YOUR ASSIGNMENT: The pictures are to be omitted when the entries are reproduced exactly.

____________________

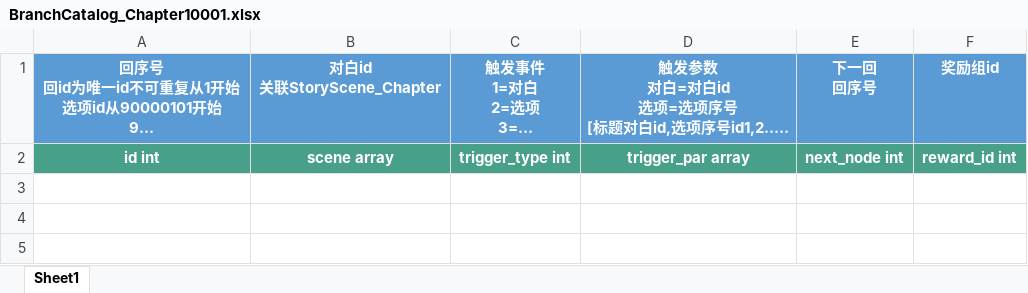
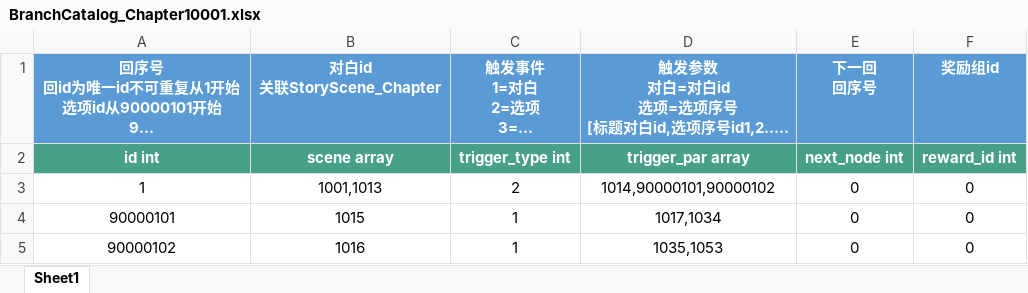
Before and after one commit to persiewoo/mnData, an Excel workbook: common/BranchCatalog_Chapter10001.xlsx, sheet Sheet1, drawn as a sheet; long unchanged cells end in …; values as stored, in another font and other column widths than the file's, no borders; the diff names each change by its address in the sheet, - before the commit and + after, or states it on an @@ line.

```diff
--- a/common/BranchCatalog_Chapter10001.xlsx (sheet Sheet1)
+++ b/common/BranchCatalog_Chapter10001.xlsx (sheet Sheet1)
+row 3: 1 | 1001,1013 | 2 | 1014,90000101,90000102 | 0 | 0
+row 4: 90000101 | 1015 | 1 | 1017,1034 | 0 | 0
+row 5: 90000102 | 1016 | 1 | 1035,1053 | 0 | 0
```
Also changed, not shown: client/BranchDialog_Chapter10001.xlsx, client/RolePortray.xlsx, 1 other file.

____________________

WORKED SOLUTION:
Before and after one commit to persiewoo/mnData, an Excel workbook: common/BranchCatalog_Chapter10001.xlsx, sheet Sheet1, drawn as a sheet; long unchanged cells end in …; values as stored, in another font and other column widths than the file's, no borders; the diff names each change by its address in the sheet, - before the commit and + after, or states it on an @@ line.

```diff
--- a/common/BranchCatalog_Chapter10001.xlsx (sheet Sheet1)
+++ b/common/BranchCatalog_Chapter10001.xlsx (sheet Sheet1)
+row 3: 1 | 1001,1013 | 2 | 1014,90000101,90000102 | 0 | 0
+row 4: 90000101 | 1015 | 1 | 1017,1034 | 0 | 0
+row 5: 90000102 | 1016 | 1 | 1035,1053 | 0 | 0
```
Also changed, not shown: client/BranchDialog_Chapter10001.xlsx, client/RolePortray.xlsx, 1 other file.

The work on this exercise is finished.